of us knew that we had to go to college at a minimum,” Jon Gray said.
“We were encouraged and fortunately all of us were able to get advanced
The church also was a priority. Gray was a member of the 1971
committee of 24, her son said, that “mapped out the structure of United
Methodist Women” in the organizational transition for the new
denomination.

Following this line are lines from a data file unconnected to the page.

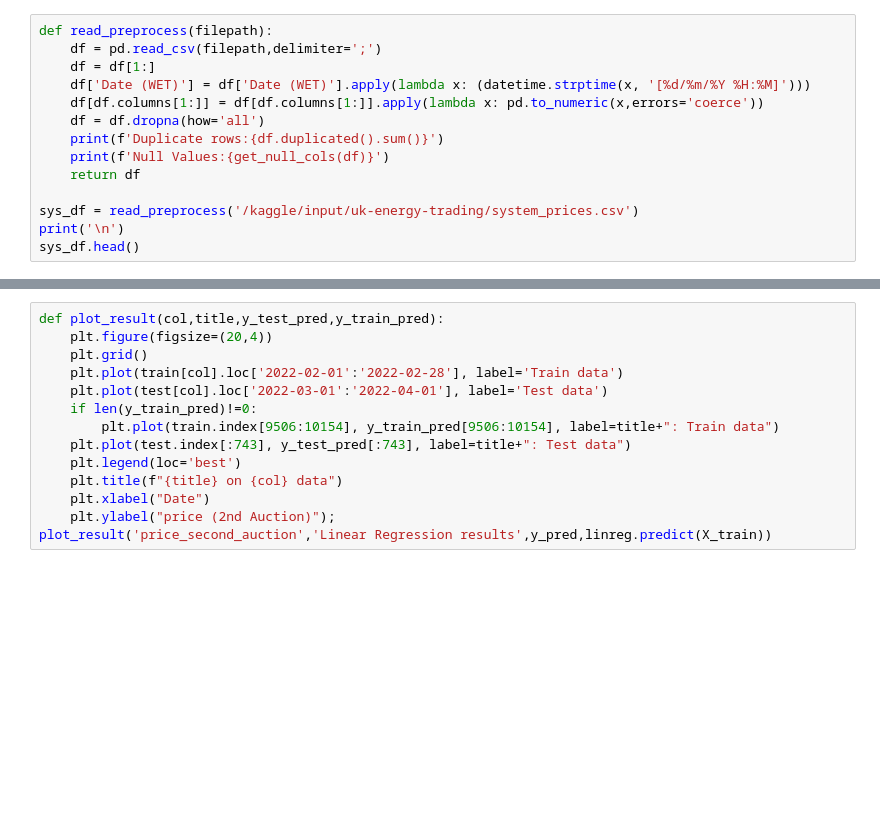
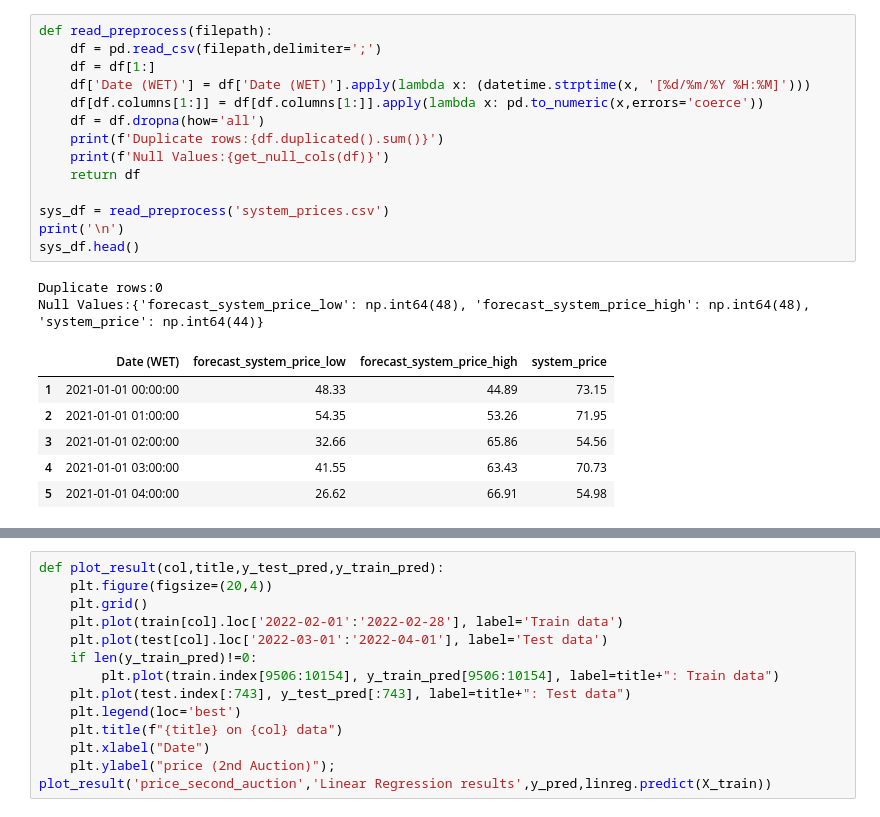
Before and after one commit to srirambadri/Energy, a Jupyter notebook: EnergyTrading.ipynb, the cells around one changed output, grey strips where cells are left out. Cells and saved outputs as stored; diff of their text form; blank space fills up the shorter version.

```diff
--- a/EnergyTrading.ipynb
+++ b/EnergyTrading.ipynb
@@ -79,16 +154,25 @@ get_null_cols(auc_df)
 # %%
 def read_preprocess(filepath):
     df = pd.read_csv(filepath,delimiter=';')
     df = df[1:]
     df['Date (WET)'] = df['Date (WET)'].apply(lambda x: (datetime.strptime(x, '[%d/%m/%Y %H:%M]')))
     df[df.columns[1:]] = df[df.columns[1:]].apply(lambda x: pd.to_numeric(x,errors='coerce'))
     df = df.dropna(how='all')
     print(f'Duplicate rows:{df.duplicated().sum()}')
     print(f'Null Values:{get_null_cols(df)}')
     return df
 
-sys_df = read_preprocess('/kaggle/input/uk-energy-trading/system_prices.csv')
+sys_df = read_preprocess('system_prices.csv')
 print('\n')
 sys_df.head()
+# %% [output]
+Duplicate rows:0
+Null Values:{'forecast_system_price_low': np.int64(48), 'forecast_system_price_high': np.int64(48), 'system_price': np.int64(44)}
+|  | Date (WET) | forecast_system_price_low | forecast_system_price_high | system_price |
+| 1 | 2021-01-01 00:00:00 | 48.33 | 44.89 | 73.15 |
+| 2 | 2021-01-01 01:00:00 | 54.35 | 53.26 | 71.95 |
+| 3 | 2021-01-01 02:00:00 | 32.66 | 65.86 | 54.56 |
+| 4 | 2021-01-01 03:00:00 | 41.55 | 63.43 | 70.73 |
+| 5 | 2021-01-01 04:00:00 | 26.62 | 66.91 | 54.98 |
 # %%
 sys_df[sys_df.isnull().any(axis=1)].loc[1500:1550]
```
Also changed, not shown: parts of 29 cells of this notebook, 2 other files.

In 1976, she became president of the organization’s
corporate body, the Women’s Division, United Methodist Board of Global
“She gave leadership with dignity and professionalism,” said Ressie
Mae Bass, who was a Florida Conference officer at the time and later
joined the Women’s Division staff.
Gray and Theressa Hoover, then the Women’s Division’s top executive,
worked together as the first African-Americans in those positions.
Joyce Sohl, treasurer at the time, remembered Gray’s dignity and
“She knew how to deal with conflict,” Sohl said. “Her strong
commitment to anti-racism was essential when we were dealing with the
Charter for Racial Justice policies.”
Active in denomination
Gray also was active in other matters of the denomination and in the World Methodist Council.
As a delegate to the1980 United Methodist General Conference, the
denomination’s top legislative body, Gray and several others were part
of a delegation that went to see President Jimmy Carter about the
hostage crisis in Iran – the crisis credited with helping bring about
his defeat for re-election.
“She told a story about how he seemed so heavily burdened and how
they prayed (with him) before they left,” Jon Gray recalled. “The next
day was the news story about the failed rescue attempt.”
In Kansas City, she was a member of St. Andrew United Methodist
Church and active on the boards of civic and not-for-profit
organizations, including the United Methodist-related Kingswood
retirement center; Gillis Home, a residential facility for children,
and Goodwill Industries.
Gray and her husband, who died last July, were recognized in March
2009 for their contributions to Saint Paul School of Theology in Kansas
City . Gray was a member of Saint Paul’s board of directors for more
than 25 years before retiring last year.
In addition to Jon Gray, an attorney, former judge and current
member of the United Methodist Judicial Council, she is survived by her
other son, the Rev. C. Jarrett Gray, Jr., a United Methodist elder; her
daughter, Dr. Frances Gray, a physician; four grandchildren and a
sister, Dr. Darlene H. Anderson.
*Bloom is a United Methodist News Service news writer based in New York.
News media contact: Linda Bloom, New York, (646) 369-3759 or email@example.com.